In 2013, the Alabama defense gave up an average of 13.9 PPG and was fifth in total team defense, giving up an average of 286 yards per game and only 180 passing yards per game. Their third down percentage was 34%, good enough for top 20 nationally. In the 10 games against non-hurry up offenses without a running threat at quarterback, the Tide gave up 60 points (6 PPG) and recorded three shutouts. They gave up less than a touchdown and an extra point on average to 10 different teams, including only 17 to a top 15-ranked LSU squad. However, just as in 2012, the Texas A&M offense was not too kind to the Alabama defense, carving them up for 42 points and over 600 yards, 350 yards more than their average. Once again, A&M was able to convert on 3rd, especially 3rd and 7 yards or longer, converting 63% of their attempts and going 50% from 7 yards or longer, including a 95 yard touchdown pass. Although Alabama won the game 49-42, it was not because of their daunting defense we had seen in years past.
The last two games Alabama played in the 2013 season were against Auburn and Oklahoma, two teams who like to push tempo and have quarterbacks viewed as run-first attackers.
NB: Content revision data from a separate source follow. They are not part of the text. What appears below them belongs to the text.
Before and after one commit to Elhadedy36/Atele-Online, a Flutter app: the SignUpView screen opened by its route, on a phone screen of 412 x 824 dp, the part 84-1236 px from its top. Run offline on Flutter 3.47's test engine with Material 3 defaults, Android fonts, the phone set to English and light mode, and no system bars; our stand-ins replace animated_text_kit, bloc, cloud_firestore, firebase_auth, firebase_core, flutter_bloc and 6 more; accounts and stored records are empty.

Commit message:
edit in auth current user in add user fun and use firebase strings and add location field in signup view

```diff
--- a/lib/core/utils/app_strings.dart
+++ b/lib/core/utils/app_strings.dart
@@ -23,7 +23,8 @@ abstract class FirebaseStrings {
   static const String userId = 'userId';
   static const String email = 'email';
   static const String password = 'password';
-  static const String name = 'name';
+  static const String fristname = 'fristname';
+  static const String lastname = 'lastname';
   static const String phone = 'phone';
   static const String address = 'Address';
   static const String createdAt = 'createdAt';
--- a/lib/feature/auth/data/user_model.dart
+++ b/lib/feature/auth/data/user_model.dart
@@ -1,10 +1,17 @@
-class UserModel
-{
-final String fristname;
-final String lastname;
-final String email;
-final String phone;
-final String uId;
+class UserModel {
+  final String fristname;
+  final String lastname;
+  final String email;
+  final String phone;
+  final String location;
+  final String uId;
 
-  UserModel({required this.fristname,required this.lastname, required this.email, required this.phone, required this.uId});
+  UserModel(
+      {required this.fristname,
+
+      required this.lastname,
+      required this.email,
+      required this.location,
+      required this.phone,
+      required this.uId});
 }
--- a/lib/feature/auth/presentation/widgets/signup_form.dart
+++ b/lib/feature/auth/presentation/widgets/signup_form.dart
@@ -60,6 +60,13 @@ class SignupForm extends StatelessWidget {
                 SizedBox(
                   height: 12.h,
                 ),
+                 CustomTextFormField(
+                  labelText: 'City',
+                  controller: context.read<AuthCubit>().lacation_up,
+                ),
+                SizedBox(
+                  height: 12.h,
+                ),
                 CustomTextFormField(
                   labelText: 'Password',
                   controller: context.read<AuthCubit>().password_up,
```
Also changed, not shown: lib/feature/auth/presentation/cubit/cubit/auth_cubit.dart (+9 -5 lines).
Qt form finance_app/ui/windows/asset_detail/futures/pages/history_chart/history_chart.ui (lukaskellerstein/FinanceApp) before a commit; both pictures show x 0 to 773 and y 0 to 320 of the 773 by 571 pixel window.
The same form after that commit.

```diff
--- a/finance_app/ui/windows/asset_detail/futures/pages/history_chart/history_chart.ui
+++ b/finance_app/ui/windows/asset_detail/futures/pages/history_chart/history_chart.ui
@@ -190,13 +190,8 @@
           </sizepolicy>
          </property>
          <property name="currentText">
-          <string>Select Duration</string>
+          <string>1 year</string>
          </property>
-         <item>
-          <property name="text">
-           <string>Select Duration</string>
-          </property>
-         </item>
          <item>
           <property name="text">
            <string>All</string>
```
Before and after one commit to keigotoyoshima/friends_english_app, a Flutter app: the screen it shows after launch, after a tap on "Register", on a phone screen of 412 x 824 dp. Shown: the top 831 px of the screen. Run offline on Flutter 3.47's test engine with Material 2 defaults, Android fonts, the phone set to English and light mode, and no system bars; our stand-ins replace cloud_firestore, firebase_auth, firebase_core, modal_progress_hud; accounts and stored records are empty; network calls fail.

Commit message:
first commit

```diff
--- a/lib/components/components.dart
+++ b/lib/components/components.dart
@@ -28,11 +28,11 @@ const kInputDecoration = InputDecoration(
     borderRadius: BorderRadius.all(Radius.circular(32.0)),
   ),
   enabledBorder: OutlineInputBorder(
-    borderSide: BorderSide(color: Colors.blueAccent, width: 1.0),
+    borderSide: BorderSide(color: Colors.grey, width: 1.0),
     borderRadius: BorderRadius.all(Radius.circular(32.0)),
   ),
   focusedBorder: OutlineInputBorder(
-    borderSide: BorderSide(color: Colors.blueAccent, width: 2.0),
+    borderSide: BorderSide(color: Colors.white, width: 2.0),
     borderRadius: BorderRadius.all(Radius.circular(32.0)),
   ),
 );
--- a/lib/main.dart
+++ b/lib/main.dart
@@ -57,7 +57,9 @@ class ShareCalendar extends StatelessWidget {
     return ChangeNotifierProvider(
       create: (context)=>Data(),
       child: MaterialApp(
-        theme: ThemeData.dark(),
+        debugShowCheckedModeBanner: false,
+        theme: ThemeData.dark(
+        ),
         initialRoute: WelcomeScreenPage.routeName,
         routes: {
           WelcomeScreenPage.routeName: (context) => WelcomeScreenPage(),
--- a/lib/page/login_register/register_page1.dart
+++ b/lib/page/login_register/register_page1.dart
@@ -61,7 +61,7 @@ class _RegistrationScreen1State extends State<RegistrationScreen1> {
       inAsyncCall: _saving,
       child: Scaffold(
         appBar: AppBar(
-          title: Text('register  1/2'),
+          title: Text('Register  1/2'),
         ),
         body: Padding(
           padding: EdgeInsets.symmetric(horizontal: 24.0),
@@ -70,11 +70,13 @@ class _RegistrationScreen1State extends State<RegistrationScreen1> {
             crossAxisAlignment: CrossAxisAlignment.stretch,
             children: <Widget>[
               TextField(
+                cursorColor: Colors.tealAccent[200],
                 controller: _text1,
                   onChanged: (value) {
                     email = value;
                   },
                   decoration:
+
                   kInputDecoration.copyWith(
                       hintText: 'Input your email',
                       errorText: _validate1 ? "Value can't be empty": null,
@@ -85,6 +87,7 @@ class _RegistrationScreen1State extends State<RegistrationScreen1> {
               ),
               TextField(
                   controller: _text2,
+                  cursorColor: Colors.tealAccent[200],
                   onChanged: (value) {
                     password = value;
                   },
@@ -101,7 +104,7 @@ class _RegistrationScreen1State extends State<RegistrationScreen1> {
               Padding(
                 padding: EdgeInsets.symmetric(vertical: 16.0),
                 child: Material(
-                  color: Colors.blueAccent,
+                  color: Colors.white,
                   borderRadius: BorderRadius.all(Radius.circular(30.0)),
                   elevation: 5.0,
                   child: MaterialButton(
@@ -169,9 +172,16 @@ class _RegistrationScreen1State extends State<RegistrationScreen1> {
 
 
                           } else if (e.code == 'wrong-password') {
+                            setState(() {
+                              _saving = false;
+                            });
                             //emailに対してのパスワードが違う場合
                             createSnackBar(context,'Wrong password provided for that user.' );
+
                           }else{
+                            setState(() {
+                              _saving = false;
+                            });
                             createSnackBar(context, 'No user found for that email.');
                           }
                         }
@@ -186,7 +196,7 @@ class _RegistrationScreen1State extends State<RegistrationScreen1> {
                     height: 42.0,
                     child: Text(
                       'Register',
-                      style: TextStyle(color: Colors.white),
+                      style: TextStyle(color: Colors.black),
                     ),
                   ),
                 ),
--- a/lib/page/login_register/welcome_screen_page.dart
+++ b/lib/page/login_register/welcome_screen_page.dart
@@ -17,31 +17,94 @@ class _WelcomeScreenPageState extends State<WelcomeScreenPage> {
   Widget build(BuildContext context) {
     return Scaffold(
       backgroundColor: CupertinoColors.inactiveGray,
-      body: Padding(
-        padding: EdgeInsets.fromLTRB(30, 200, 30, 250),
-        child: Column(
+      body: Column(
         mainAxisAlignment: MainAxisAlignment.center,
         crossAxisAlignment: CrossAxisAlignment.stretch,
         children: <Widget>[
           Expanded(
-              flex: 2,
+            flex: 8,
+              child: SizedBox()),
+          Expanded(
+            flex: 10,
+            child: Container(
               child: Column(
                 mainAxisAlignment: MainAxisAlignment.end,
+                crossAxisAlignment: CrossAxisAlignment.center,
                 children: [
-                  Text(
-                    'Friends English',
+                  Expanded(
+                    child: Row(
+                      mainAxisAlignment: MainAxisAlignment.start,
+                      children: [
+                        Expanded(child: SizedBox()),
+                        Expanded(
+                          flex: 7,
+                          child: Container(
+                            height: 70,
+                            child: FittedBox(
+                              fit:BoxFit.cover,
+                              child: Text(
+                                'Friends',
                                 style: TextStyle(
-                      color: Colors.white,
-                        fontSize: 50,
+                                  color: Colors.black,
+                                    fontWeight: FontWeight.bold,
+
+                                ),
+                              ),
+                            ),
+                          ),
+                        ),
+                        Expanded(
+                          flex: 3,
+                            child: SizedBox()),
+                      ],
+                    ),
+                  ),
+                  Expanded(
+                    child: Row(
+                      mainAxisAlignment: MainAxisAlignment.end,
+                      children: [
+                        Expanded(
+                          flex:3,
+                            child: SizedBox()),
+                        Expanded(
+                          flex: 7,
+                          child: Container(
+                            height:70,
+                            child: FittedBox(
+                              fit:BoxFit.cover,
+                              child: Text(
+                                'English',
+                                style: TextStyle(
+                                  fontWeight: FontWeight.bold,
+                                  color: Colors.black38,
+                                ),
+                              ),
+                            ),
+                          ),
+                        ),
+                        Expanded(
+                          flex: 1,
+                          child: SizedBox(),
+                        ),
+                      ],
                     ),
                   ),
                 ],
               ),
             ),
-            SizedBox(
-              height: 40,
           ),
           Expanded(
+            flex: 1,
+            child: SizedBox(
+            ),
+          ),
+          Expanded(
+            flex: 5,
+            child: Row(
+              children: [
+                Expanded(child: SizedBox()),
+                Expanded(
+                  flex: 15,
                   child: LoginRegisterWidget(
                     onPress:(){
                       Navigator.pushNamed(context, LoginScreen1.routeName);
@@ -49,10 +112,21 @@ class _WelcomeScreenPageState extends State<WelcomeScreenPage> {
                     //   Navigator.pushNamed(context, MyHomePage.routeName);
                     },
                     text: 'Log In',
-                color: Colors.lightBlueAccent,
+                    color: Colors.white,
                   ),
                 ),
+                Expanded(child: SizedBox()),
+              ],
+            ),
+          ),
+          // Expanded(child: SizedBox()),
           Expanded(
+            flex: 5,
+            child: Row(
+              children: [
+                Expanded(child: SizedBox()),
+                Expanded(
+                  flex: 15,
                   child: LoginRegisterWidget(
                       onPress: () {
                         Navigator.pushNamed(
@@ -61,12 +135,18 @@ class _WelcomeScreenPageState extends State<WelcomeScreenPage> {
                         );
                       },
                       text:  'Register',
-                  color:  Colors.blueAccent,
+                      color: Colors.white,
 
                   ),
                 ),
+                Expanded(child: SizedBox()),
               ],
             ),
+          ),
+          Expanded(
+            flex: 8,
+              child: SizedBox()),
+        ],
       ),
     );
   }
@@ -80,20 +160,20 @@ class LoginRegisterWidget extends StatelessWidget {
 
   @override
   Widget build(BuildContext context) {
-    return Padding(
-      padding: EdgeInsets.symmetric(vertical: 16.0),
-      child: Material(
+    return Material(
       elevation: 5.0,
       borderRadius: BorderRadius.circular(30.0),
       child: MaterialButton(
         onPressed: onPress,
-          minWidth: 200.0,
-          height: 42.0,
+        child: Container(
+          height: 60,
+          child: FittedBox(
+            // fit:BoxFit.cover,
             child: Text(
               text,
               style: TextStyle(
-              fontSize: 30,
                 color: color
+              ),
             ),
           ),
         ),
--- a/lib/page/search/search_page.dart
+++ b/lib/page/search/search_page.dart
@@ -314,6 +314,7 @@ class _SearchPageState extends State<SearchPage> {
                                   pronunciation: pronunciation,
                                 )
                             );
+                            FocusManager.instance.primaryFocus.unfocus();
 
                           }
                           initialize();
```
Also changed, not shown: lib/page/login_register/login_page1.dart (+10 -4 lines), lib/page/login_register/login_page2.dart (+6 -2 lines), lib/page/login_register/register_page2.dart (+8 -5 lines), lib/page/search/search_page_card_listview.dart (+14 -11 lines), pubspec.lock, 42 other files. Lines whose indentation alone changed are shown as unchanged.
Against Auburn, the Tide defense, which had given up an average of 100 yards per game rushing, gave up 300. You could see as you watched the game how tired the Alabama defense looked, constantly seeing linemen and linebackers with their hands on their hips, gasping for air. Why were they tired? A common theme – inability to get off the field. Auburn converted 53% of its third downs, well above the average Alabama gave up. Those conversions led to many double-digit play drives that left the Alabama defense, and coaches, confused and exhausted. Although it was (famously) the fateful play on special teams that eventually cost Alabama the game and a National Title berth, the defense did play up to its normal standards. Why couldn’t they stop Gus Malzahn’s offense? Their difficulty most likely resulted from the fatigue of trying to catch quarterback Nick Marshall, as he took off with the ball and ran on what seemed like every other play (he only had 97 passing yards) – in another spread offense with a quick-legged QB.
The last game the Alabama defense got exposed in was in the 2014 Sugar Bowl against the Oklahoma Sooners. No one gave Oklahoma a chance in the game, especially their offensive side of the ball. The Sooners threw out their freshman QB Trevor Knight, who in the six games he started or played significant time in, only had thrown 5 touchdowns to 4 interceptions. He had completed roughly 57% of his passes, but he was a running threat (7 yards per carry). Against the Tide, Oklahoma lit up the scoreboard, scoring 45 points and racking up 429 total yards. Knight broke loose and completed 73% of his passes, throwing for 358 yards and four touchdowns. As for third downs, Alabama could not get stops frequently enough, giving up an abysmal 5/10 on third downs longer than 7 yards. Oklahoma was a 14-point underdog coming into the game, but eventually won by that same figure, making the Crimson Tide defense look foolish for not being able to stop a quarterback whose stats were very mediocre heading into the game.
Alabama has dominated this decade of college football, and they will likely continue to dominate as long as Nick Saban is at the helm with excellent recruits, facilities, and a standout coaching staff – Saban’s defenses are ranked in the top 5 nationally yearly. But if the stats serve us right, don’t be surprised to see the Tide lose a game or two next year to a team that runs a fast-paced offense with a capable running quarterback.
by Evan Lalande, Birmingham-Southern College